Most individuals understand that they need a will or trust in place in order to ensure that their assets go to whom they want them to go to upon their death. However, many individuals do not understand what goes on beyond the creation of their estate planning documents or, more specifically, how the directions of their will are carried out after death. When an individual dies, their estate goes through a process called “probate,” which is the legal process of transferring over a deceased individual’s assets upon their death. Probate serves many purposes, including ensuring that all debts are paid off, that the will is distributed according to the deceased’s wishes, and that fraudulent behavior does not occur.
What Does the Probate Process Entail?
When a will is contested, the proceedings can become a bit more complicated, and typically require aggressive legal assistance to ensure that all beneficiaries receive what is rightfully theirs. However, when a will or estate planning document – such as a trust – is uncontested, probate is a fairly quick and pain free process. The probate process of an uncontested will usually involves the following:
- The Collection Of All Property Of The Decedent
- Paying Off All Debts, Claims & Taxes Owned By The Estate
- Collection Of All Rights To Income
- Settling Of All Disputes
- Distribution Or Transfer Of The Remaining Property To The Heirs
Before he or she passes, the deceased will appoint an individual to manage their affairs upon their death. This person is known as the executor of an estate. The executor of an estate is charged with the responsibility of overseeing each of the above duties. A will cannot be executed without an executor, so if the decedent did not appoint an individual prior to their death, the court will appoint one.
Probate can get much more complex than what is described above. For instance, for larger estates, the decedent’s will is not always the only document that the executor must adhere to. Some states require a certain percentage of an estate to go to spouses and children. Each state has its own estate tax guidelines that must be taken into consideration as well.
Consult an Oklahoma City Probate Attorney

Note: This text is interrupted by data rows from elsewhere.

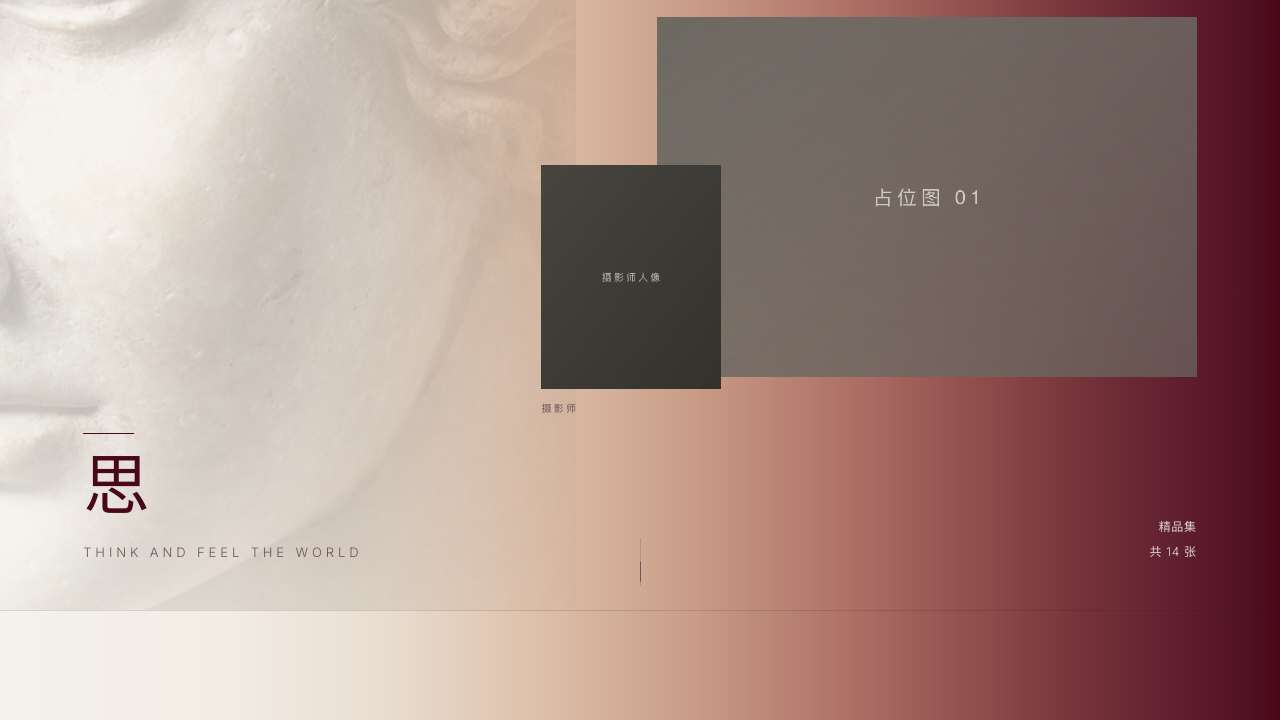
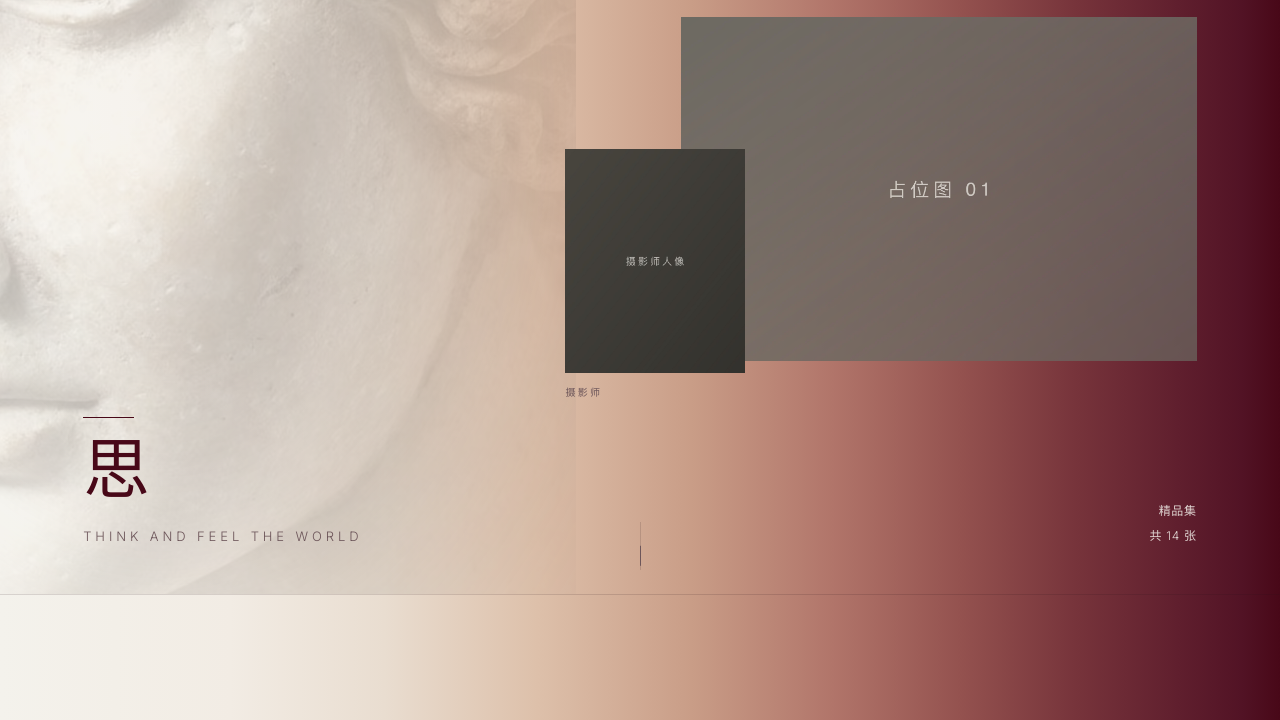
Before and after one commit to ys3508/photography-portfolio, an Astro site: page / in a window 1280 px wide. Shown: the part 214-934 px from the top of the page. Built offline with nearby package versions, Linux system fonts and the light colour scheme; Astro itself is replaced by a stand-in of ours.

Commit message:
Trim the hero image height so the cover fits one screen again
Co-Authored-By: Claude Opus 5 <noreply@anthropic.com>

```diff
--- a/src/components/HeroCover.astro
+++ b/src/components/HeroCover.astro
@@ -219,7 +219,7 @@ function describe(photo: (typeof photos)[number] | undefined, fallback: string)
   }
 
   .plate-lead .frame {
-    height: clamp(15rem, 45svh, 32rem);
+    height: clamp(14.5rem, 43svh, 31rem);
     width: auto;
     max-width: 100%;
   }
```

Because probate is never cut and dry, it is a good idea to consult with a probate lawyer prior to probating a will. At Jim A. Lyon Law Firm, our Oklahoma City probate attorneys truly enjoy making sense out of the probate process for our clients. Probate can be full of legal and technical issues, many of which families are either ill equipped or too concerned with other matters to handle on their own. We aim to make probate as easy as possible for you. If you and your family need assistance in probating the will of a deceased loved one, call 405-843-0461 to schedule a private consultation with our probate lawyers today.